### What you should do:
Please repeat the data exactly, leaving nothing out.

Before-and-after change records
======
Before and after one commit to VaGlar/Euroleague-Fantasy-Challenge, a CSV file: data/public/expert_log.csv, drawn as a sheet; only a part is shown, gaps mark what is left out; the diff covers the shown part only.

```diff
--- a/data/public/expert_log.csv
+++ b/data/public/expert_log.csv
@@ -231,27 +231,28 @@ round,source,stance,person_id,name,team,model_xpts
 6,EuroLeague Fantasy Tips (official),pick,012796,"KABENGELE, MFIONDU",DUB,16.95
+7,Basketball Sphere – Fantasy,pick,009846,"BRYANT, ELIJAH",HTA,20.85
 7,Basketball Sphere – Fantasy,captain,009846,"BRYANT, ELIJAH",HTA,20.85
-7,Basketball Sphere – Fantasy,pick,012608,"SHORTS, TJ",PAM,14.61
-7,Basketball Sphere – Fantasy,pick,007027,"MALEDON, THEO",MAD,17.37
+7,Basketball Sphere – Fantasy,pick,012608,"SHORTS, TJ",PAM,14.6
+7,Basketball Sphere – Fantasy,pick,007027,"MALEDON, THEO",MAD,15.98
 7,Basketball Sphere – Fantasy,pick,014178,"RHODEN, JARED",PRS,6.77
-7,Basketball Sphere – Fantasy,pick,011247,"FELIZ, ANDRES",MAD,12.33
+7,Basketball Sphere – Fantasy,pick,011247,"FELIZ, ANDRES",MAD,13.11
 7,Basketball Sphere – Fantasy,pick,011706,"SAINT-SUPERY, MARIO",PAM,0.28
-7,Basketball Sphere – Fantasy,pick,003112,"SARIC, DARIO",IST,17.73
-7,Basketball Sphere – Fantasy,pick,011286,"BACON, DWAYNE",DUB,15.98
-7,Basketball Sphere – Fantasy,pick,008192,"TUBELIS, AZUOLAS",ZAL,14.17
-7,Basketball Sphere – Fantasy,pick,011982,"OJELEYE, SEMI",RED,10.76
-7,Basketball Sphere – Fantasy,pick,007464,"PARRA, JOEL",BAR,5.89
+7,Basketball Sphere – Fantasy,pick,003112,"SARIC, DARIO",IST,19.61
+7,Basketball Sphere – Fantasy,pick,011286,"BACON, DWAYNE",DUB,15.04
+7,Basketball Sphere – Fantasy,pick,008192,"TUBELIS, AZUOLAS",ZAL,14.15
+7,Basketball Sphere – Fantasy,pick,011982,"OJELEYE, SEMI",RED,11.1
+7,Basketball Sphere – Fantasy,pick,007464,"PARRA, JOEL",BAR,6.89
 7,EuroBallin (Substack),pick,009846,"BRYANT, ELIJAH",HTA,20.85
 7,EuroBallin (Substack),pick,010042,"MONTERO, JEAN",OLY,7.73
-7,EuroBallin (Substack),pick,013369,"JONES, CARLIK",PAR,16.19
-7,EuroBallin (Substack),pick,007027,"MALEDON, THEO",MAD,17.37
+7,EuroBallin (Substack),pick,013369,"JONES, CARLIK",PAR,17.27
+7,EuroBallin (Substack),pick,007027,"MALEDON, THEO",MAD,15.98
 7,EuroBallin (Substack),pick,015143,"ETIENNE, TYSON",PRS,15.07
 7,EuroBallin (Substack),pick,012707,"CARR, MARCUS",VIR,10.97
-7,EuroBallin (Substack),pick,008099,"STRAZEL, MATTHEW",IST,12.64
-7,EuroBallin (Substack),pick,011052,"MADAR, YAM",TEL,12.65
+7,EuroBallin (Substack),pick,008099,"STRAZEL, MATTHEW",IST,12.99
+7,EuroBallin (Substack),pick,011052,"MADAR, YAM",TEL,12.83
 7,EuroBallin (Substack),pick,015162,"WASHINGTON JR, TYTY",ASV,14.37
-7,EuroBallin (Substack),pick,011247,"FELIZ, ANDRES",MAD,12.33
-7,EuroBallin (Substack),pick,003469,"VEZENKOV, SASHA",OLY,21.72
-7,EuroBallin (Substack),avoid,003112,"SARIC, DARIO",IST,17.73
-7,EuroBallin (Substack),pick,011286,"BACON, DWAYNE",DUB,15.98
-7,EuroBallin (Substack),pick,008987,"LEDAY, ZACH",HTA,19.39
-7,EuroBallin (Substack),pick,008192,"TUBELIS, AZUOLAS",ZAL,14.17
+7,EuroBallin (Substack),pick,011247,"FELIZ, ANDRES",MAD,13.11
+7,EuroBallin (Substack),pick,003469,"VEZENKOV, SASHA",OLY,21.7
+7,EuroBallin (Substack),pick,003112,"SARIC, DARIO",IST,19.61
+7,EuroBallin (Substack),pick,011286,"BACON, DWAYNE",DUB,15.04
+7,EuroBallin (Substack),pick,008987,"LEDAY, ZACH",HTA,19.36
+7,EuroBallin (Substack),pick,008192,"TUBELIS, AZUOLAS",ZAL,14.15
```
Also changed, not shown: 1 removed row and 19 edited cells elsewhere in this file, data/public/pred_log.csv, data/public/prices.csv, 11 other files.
======
### Answer box:
Before and after one commit to VaGlar/Euroleague-Fantasy-Challenge, a CSV file: data/public/expert_log.csv, drawn as a sheet; only a part is shown, gaps mark what is left out; the diff covers the shown part only.

```diff
--- a/data/public/expert_log.csv
+++ b/data/public/expert_log.csv
@@ -231,27 +231,28 @@ round,source,stance,person_id,name,team,model_xpts
 6,EuroLeague Fantasy Tips (official),pick,012796,"KABENGELE, MFIONDU",DUB,16.95
+7,Basketball Sphere – Fantasy,pick,009846,"BRYANT, ELIJAH",HTA,20.85
 7,Basketball Sphere – Fantasy,captain,009846,"BRYANT, ELIJAH",HTA,20.85
-7,Basketball Sphere – Fantasy,pick,012608,"SHORTS, TJ",PAM,14.61
-7,Basketball Sphere – Fantasy,pick,007027,"MALEDON, THEO",MAD,17.37
+7,Basketball Sphere – Fantasy,pick,012608,"SHORTS, TJ",PAM,14.6
+7,Basketball Sphere – Fantasy,pick,007027,"MALEDON, THEO",MAD,15.98
 7,Basketball Sphere – Fantasy,pick,014178,"RHODEN, JARED",PRS,6.77
-7,Basketball Sphere – Fantasy,pick,011247,"FELIZ, ANDRES",MAD,12.33
+7,Basketball Sphere – Fantasy,pick,011247,"FELIZ, ANDRES",MAD,13.11
 7,Basketball Sphere – Fantasy,pick,011706,"SAINT-SUPERY, MARIO",PAM,0.28
-7,Basketball Sphere – Fantasy,pick,003112,"SARIC, DARIO",IST,17.73
-7,Basketball Sphere – Fantasy,pick,011286,"BACON, DWAYNE",DUB,15.98
-7,Basketball Sphere – Fantasy,pick,008192,"TUBELIS, AZUOLAS",ZAL,14.17
-7,Basketball Sphere – Fantasy,pick,011982,"OJELEYE, SEMI",RED,10.76
-7,Basketball Sphere – Fantasy,pick,007464,"PARRA, JOEL",BAR,5.89
+7,Basketball Sphere – Fantasy,pick,003112,"SARIC, DARIO",IST,19.61
+7,Basketball Sphere – Fantasy,pick,011286,"BACON, DWAYNE",DUB,15.04
+7,Basketball Sphere – Fantasy,pick,008192,"TUBELIS, AZUOLAS",ZAL,14.15
+7,Basketball Sphere – Fantasy,pick,011982,"OJELEYE, SEMI",RED,11.1
+7,Basketball Sphere – Fantasy,pick,007464,"PARRA, JOEL",BAR,6.89
 7,EuroBallin (Substack),pick,009846,"BRYANT, ELIJAH",HTA,20.85
 7,EuroBallin (Substack),pick,010042,"MONTERO, JEAN",OLY,7.73
-7,EuroBallin (Substack),pick,013369,"JONES, CARLIK",PAR,16.19
-7,EuroBallin (Substack),pick,007027,"MALEDON, THEO",MAD,17.37
+7,EuroBallin (Substack),pick,013369,"JONES, CARLIK",PAR,17.27
+7,EuroBallin (Substack),pick,007027,"MALEDON, THEO",MAD,15.98
 7,EuroBallin (Substack),pick,015143,"ETIENNE, TYSON",PRS,15.07
 7,EuroBallin (Substack),pick,012707,"CARR, MARCUS",VIR,10.97
-7,EuroBallin (Substack),pick,008099,"STRAZEL, MATTHEW",IST,12.64
-7,EuroBallin (Substack),pick,011052,"MADAR, YAM",TEL,12.65
+7,EuroBallin (Substack),pick,008099,"STRAZEL, MATTHEW",IST,12.99
+7,EuroBallin (Substack),pick,011052,"MADAR, YAM",TEL,12.83
 7,EuroBallin (Substack),pick,015162,"WASHINGTON JR, TYTY",ASV,14.37
-7,EuroBallin (Substack),pick,011247,"FELIZ, ANDRES",MAD,12.33
-7,EuroBallin (Substack),pick,003469,"VEZENKOV, SASHA",OLY,21.72
-7,EuroBallin (Substack),avoid,003112,"SARIC, DARIO",IST,17.73
-7,EuroBallin (Substack),pick,011286,"BACON, DWAYNE",DUB,15.98
-7,EuroBallin (Substack),pick,008987,"LEDAY, ZACH",HTA,19.39
-7,EuroBallin (Substack),pick,008192,"TUBELIS, AZUOLAS",ZAL,14.17
+7,EuroBallin (Substack),pick,011247,"FELIZ, ANDRES",MAD,13.11
+7,EuroBallin (Substack),pick,003469,"VEZENKOV, SASHA",OLY,21.7
+7,EuroBallin (Substack),pick,003112,"SARIC, DARIO",IST,19.61
+7,EuroBallin (Substack),pick,011286,"BACON, DWAYNE",DUB,15.04
+7,EuroBallin (Substack),pick,008987,"LEDAY, ZACH",HTA,19.36
+7,EuroBallin (Substack),pick,008192,"TUBELIS, AZUOLAS",ZAL,14.15
```
Also changed, not shown: 1 removed row and 19 edited cells elsewhere in this file, data/public/pred_log.csv, data/public/prices.csv, 11 other files.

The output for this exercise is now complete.